Records drawn from a dataset
================
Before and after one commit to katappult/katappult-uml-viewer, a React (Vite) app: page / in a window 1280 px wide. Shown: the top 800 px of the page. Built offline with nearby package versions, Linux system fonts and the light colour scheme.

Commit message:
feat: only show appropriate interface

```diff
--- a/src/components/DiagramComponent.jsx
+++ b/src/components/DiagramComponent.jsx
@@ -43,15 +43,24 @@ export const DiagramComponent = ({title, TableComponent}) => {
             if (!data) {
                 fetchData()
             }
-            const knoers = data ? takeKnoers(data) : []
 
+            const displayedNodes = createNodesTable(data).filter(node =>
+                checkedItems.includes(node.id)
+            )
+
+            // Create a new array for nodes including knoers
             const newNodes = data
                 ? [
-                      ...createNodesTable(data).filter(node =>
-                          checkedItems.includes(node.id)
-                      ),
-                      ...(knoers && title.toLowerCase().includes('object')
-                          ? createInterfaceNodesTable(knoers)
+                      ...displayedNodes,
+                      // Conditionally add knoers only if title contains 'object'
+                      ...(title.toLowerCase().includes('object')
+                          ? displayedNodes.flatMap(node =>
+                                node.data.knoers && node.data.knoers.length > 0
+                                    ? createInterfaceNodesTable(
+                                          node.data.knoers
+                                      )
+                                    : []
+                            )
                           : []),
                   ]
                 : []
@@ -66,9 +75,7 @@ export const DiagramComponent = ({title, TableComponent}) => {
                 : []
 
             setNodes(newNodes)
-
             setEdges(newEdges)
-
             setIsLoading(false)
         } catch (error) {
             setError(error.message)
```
================
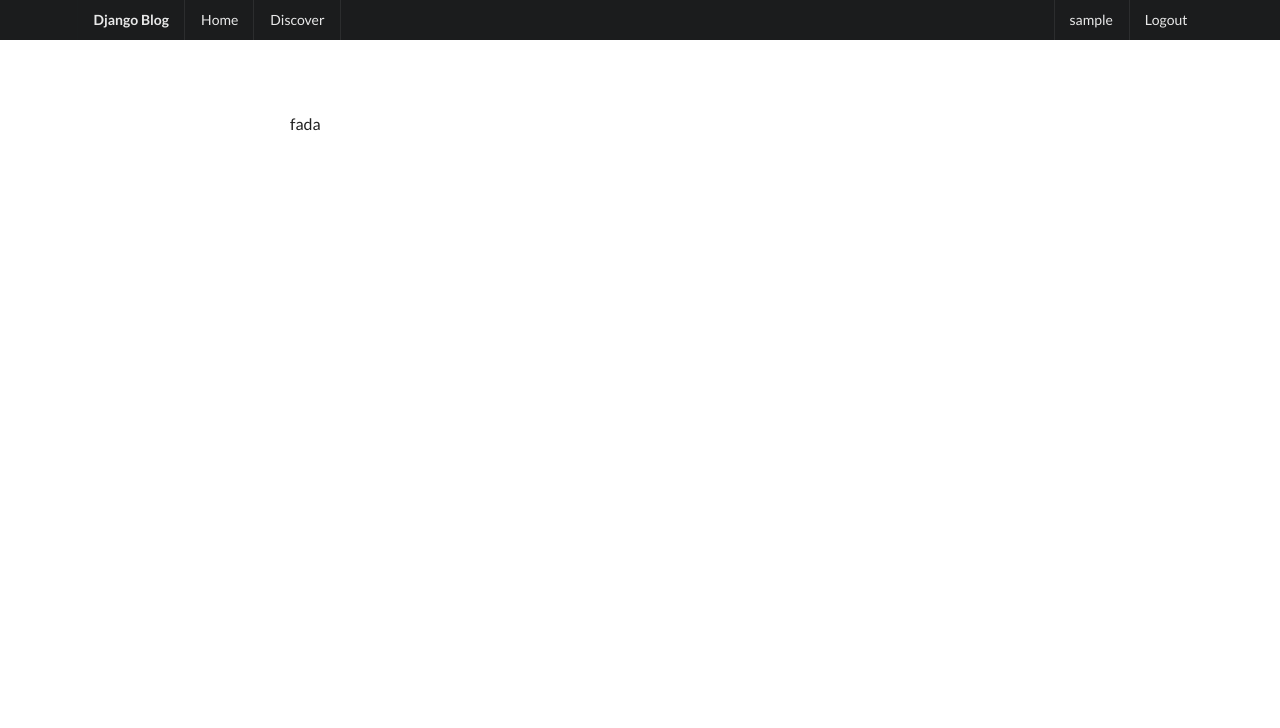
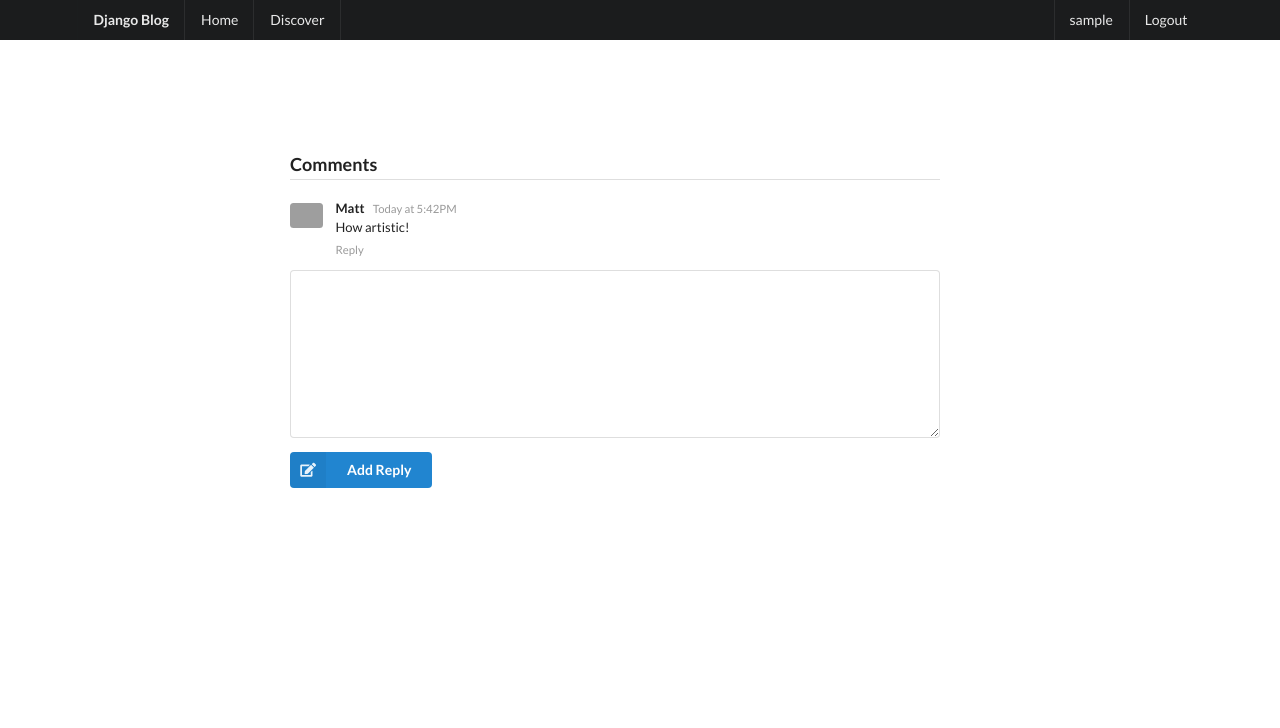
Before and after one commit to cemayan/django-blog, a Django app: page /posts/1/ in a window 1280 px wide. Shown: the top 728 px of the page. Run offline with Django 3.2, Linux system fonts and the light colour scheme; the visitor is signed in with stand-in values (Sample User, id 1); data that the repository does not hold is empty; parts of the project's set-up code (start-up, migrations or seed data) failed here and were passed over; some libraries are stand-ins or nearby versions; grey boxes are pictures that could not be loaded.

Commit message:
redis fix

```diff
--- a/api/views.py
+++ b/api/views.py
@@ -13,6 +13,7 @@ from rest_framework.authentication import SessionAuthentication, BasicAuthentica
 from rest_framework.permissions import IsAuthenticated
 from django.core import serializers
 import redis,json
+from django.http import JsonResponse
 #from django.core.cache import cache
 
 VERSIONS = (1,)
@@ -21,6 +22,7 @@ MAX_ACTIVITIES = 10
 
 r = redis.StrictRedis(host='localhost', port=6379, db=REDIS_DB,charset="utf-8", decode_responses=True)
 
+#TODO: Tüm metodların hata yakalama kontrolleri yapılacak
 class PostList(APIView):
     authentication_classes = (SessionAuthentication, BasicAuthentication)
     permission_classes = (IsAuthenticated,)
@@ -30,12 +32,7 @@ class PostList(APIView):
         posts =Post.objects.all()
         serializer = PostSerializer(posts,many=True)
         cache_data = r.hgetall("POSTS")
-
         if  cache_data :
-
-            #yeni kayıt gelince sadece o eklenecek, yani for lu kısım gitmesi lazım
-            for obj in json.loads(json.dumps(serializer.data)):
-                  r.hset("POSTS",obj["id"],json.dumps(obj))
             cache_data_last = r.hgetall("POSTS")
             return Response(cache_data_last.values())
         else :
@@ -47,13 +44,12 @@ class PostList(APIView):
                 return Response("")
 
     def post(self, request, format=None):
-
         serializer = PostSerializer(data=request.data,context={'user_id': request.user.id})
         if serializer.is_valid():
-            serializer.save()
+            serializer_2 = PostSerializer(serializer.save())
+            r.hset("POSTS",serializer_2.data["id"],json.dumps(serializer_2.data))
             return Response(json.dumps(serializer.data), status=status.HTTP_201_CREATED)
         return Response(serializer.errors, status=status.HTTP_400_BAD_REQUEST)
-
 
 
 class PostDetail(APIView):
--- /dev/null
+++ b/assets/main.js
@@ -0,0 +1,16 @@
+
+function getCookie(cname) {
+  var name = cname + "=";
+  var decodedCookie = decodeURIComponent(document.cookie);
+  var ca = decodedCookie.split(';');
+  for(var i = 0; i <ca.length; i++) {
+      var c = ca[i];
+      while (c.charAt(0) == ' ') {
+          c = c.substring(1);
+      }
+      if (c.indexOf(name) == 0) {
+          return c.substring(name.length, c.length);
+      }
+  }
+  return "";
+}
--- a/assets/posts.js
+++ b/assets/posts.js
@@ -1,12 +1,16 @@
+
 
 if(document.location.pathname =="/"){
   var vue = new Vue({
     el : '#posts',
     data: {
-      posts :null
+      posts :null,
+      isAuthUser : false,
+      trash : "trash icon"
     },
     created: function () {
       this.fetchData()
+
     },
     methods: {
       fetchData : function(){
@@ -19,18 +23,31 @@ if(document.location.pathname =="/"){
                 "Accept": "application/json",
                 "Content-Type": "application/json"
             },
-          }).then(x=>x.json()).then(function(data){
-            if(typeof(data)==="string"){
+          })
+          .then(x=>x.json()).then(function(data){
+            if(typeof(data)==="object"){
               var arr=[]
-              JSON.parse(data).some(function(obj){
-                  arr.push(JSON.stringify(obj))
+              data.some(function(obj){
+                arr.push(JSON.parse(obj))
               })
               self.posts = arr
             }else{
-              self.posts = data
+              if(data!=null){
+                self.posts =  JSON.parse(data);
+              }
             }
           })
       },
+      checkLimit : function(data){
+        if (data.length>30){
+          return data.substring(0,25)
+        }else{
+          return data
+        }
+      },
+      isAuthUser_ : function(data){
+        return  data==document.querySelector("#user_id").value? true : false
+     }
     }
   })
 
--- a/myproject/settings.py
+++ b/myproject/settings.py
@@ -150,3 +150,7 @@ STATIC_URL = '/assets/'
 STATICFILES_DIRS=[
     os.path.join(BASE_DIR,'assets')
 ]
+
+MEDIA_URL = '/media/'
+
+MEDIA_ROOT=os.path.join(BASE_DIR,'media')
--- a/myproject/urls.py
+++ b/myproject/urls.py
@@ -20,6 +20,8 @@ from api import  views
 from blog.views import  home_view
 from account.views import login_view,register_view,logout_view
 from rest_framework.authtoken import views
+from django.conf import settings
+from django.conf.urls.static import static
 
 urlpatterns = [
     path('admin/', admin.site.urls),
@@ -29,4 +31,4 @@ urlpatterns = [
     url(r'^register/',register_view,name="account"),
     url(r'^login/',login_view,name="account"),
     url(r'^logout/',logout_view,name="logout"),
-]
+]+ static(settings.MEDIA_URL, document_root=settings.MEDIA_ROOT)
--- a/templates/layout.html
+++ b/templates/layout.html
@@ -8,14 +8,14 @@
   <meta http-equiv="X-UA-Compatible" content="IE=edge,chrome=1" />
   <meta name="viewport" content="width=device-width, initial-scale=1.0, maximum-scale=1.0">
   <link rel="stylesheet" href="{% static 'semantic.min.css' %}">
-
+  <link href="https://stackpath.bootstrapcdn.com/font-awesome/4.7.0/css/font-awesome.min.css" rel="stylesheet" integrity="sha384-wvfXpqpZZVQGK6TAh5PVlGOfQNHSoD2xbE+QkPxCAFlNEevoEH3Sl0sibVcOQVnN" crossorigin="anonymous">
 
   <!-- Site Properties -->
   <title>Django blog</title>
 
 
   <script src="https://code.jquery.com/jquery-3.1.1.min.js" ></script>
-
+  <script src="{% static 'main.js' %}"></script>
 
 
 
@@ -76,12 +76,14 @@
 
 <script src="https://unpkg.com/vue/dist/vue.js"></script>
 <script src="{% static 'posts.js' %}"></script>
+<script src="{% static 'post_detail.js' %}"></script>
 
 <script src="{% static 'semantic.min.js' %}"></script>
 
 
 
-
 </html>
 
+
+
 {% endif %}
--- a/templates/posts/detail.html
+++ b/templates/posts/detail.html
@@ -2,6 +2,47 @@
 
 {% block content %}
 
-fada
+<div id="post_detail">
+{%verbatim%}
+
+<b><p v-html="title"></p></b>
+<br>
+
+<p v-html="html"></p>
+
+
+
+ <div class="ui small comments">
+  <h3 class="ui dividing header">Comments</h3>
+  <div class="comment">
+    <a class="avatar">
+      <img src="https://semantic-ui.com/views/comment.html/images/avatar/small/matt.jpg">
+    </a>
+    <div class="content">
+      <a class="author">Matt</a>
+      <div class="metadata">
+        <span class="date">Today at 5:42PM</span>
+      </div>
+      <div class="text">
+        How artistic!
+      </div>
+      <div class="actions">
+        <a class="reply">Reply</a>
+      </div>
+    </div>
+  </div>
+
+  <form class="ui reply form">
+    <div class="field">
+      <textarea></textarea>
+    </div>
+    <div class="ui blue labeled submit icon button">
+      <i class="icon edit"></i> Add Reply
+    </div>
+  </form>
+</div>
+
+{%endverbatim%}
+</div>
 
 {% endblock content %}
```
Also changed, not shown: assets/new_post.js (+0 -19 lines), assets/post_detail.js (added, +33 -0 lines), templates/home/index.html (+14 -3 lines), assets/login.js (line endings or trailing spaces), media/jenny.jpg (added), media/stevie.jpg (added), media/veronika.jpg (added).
================
What you are asked to do — Return, from the entries, each line that holds "createNodesTable".

Answer to the exercise —
+            const displayedNodes = createNodesTable(data).filter(node =>
-                      ...createNodesTable(data).filter(node =>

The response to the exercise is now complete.